● Exercise directions
Find the string "language" in the listing below and return each line it appears in.

● Supplied records
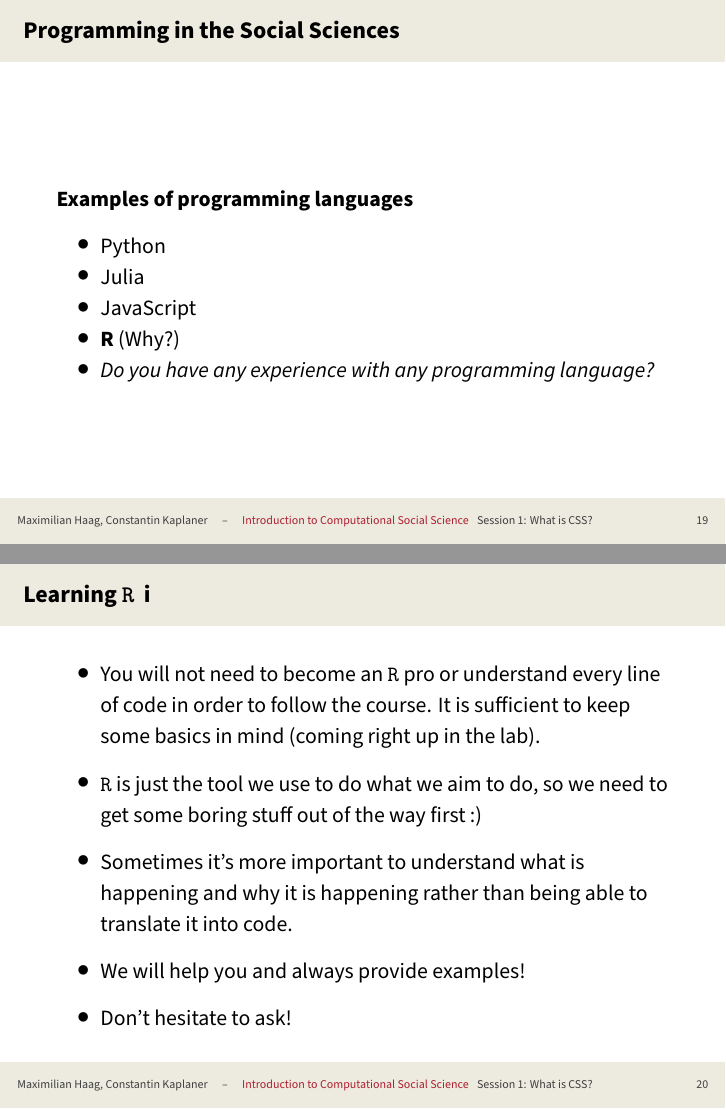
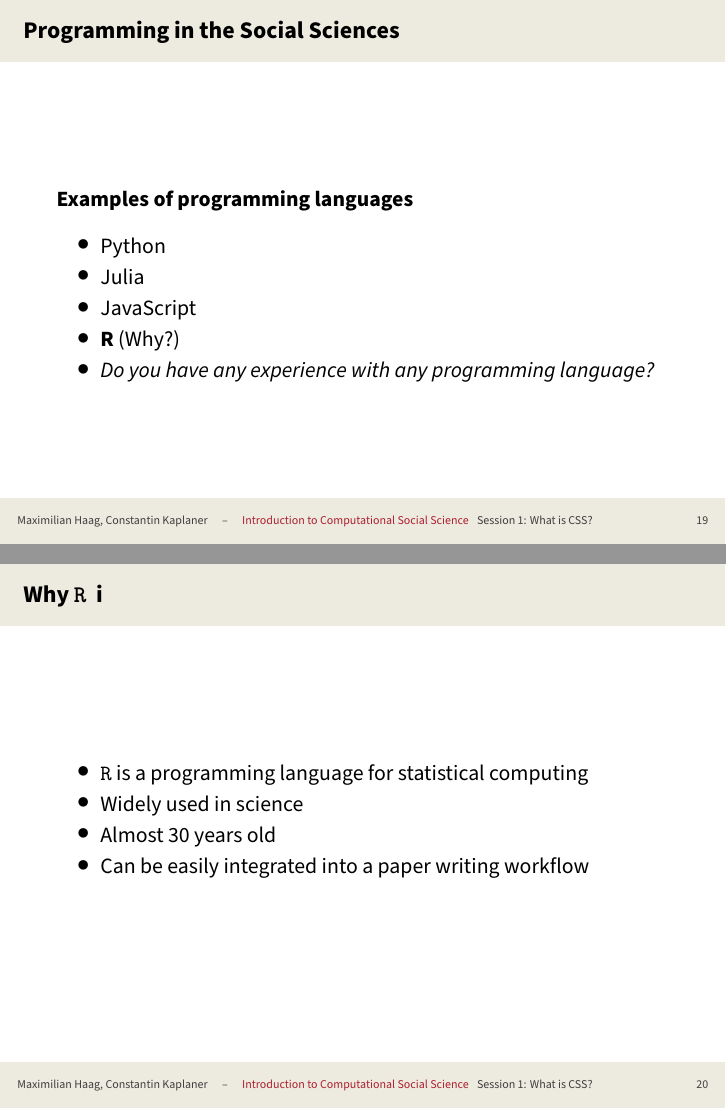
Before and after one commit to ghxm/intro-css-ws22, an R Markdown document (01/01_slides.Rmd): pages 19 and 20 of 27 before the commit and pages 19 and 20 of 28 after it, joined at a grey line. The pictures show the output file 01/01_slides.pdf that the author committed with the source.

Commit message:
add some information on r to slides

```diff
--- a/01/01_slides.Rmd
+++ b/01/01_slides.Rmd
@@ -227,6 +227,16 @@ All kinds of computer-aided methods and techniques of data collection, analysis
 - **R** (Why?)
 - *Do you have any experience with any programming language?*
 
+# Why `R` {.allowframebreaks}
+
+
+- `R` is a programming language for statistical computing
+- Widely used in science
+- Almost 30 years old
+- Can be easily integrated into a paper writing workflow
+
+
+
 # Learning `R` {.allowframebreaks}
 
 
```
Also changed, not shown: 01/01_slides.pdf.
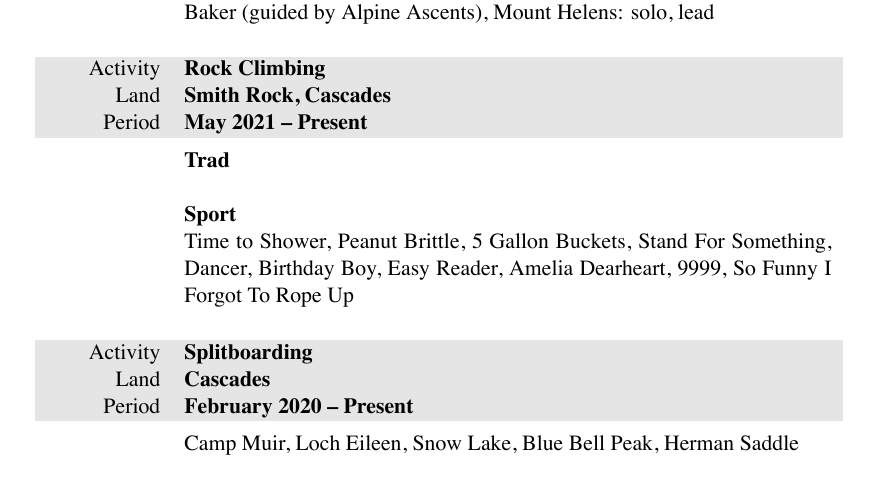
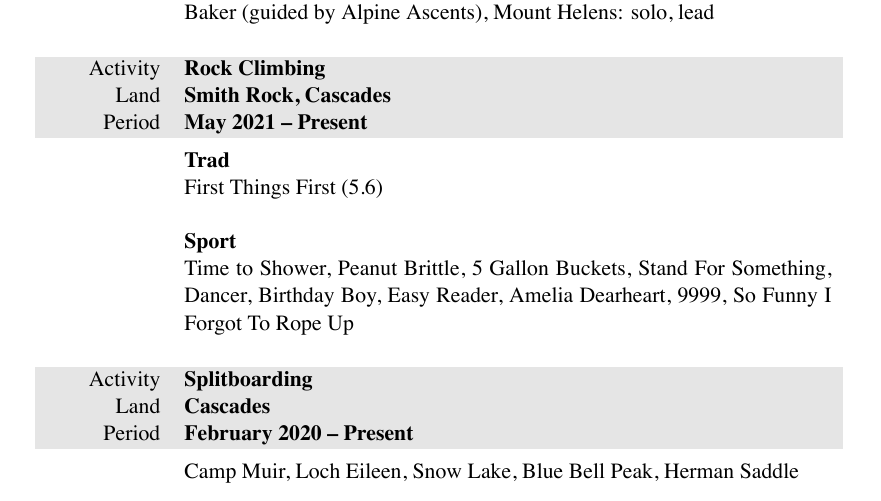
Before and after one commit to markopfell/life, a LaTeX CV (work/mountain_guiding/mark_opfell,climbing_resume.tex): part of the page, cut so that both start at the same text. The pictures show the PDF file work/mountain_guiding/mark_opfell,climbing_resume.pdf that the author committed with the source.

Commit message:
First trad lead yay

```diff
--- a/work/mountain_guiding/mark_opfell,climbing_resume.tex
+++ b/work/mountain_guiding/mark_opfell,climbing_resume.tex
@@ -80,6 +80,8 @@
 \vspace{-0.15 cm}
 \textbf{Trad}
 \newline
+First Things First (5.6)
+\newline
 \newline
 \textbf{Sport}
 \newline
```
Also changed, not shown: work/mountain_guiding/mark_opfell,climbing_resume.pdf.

● Finished exercise
 - *Do you have any experience with any programming language?*
+- `R` is a programming language for statistical computing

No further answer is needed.